* _EXERCISE PROMPT_
Using the word "Parquet" as the filter, copy each matching line from the records.

* _Revision comparison data_
-*-
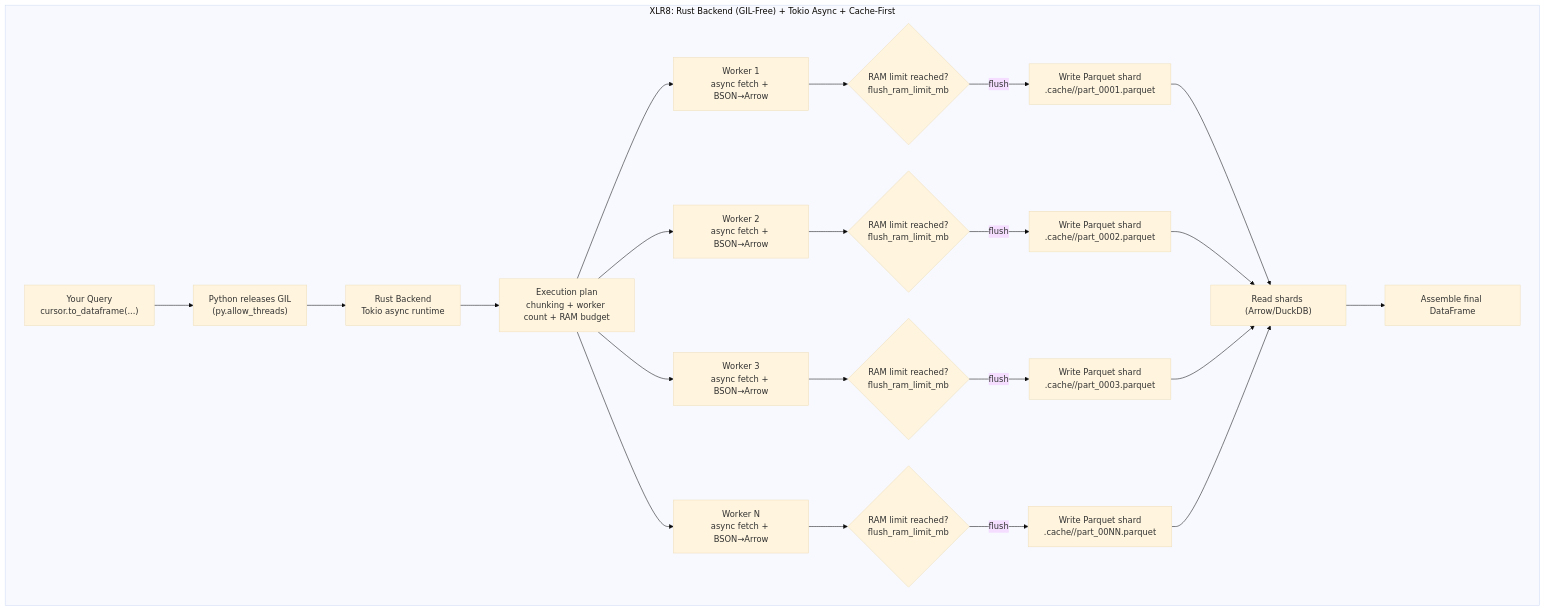
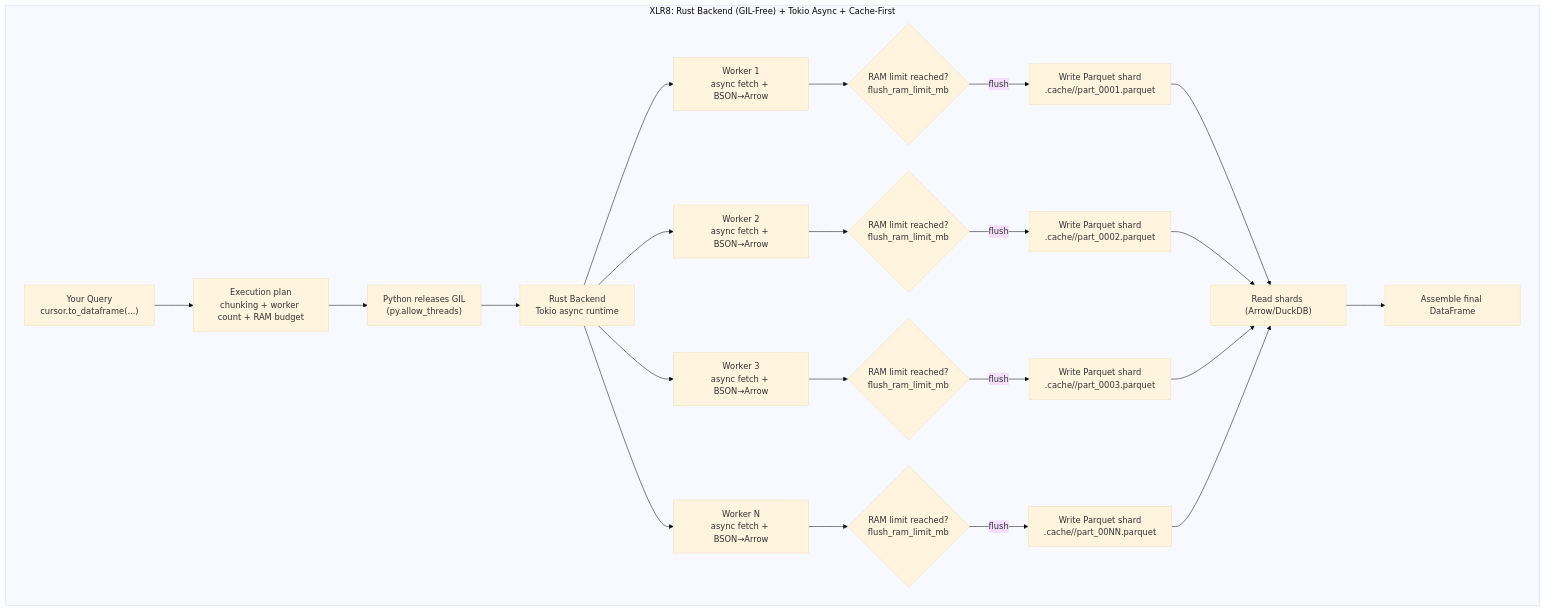
One commit to XLR8-DB/xlr8 changed the second of 7 diagrams in README.md. Above: the diagram before and after it, drawn with Mermaid (base theme). The commit also changed other lines of this file and 5 other files, not shown here.

````diff
--- a/README.md
+++ b/README.md
@@ -71,33 +72,32 @@
 ```mermaid
 flowchart LR
     subgraph Solution["XLR8: Rust Backend (GIL-Free) + Tokio Async + Cache-First"]
         direction LR
 
-        Q["Your Query<br/>cursor.to_dataframe(...)"] --> GIL["Python releases GIL<br/>(py.allow_threads)"]
+        Q["Your Query<br/>cursor.to_dataframe(...)"] --> PLAN["Execution plan<br/>chunking + worker count + RAM budget"]
+        PLAN --> GIL["Python releases GIL<br/>(py.allow_threads)"]
         GIL --> RT["Rust Backend<br/>Tokio async runtime"]
 
-        RT --> PLAN["Execution plan<br/>chunking + worker count + RAM budget"]
-
-        PLAN --> W1["Worker 1<br/>async fetch + BSON→Arrow"]
-        PLAN --> W2["Worker 2<br/>async fetch + BSON→Arrow"]
-        PLAN --> W3["Worker 3<br/>async fetch + BSON→Arrow"]
-        PLAN --> WN["Worker N<br/>async fetch + BSON→Arrow"]
+        RT --> W1["Worker 1<br/>async fetch + BSON→Arrow"]
+        RT --> W2["Worker 2<br/>async fetch + BSON→Arrow"]
+        RT --> W3["Worker 3<br/>async fetch + BSON→Arrow"]
+        RT --> WN["Worker N<br/>async fetch + BSON→Arrow"]
 
         W1 --> M1{"RAM limit reached?<br/>flush_ram_limit_mb"}
         W2 --> M2{"RAM limit reached?<br/>flush_ram_limit_mb"}
         W3 --> M3{"RAM limit reached?<br/>flush_ram_limit_mb"}
         WN --> MN{"RAM limit reached?<br/>flush_ram_limit_mb"}
 
         M1 -->|flush| C1["Write Parquet shard<br/>.cache/<hash>/part_0001.parquet"]
         M2 -->|flush| C2["Write Parquet shard<br/>.cache/<hash>/part_0002.parquet"]
         M3 -->|flush| C3["Write Parquet shard<br/>.cache/<hash>/part_0003.parquet"]
         MN -->|flush| CN["Write Parquet shard<br/>.cache/<hash>/part_00NN.parquet"]
 
         C1 --> READ["Read shards (Arrow/DuckDB)"]
         C2 --> READ
         C3 --> READ
         CN --> READ
 
         READ --> DF["Assemble final DataFrame"]
     end
 ```
````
-*-
* _SOLUTION TO THIS EXERCISE_
         M1 -->|flush| C1["Write Parquet shard<br/>.cache/<hash>/part_0001.parquet"]
         M2 -->|flush| C2["Write Parquet shard<br/>.cache/<hash>/part_0002.parquet"]
         M3 -->|flush| C3["Write Parquet shard<br/>.cache/<hash>/part_0003.parquet"]
         MN -->|flush| CN["Write Parquet shard<br/>.cache/<hash>/part_00NN.parquet"]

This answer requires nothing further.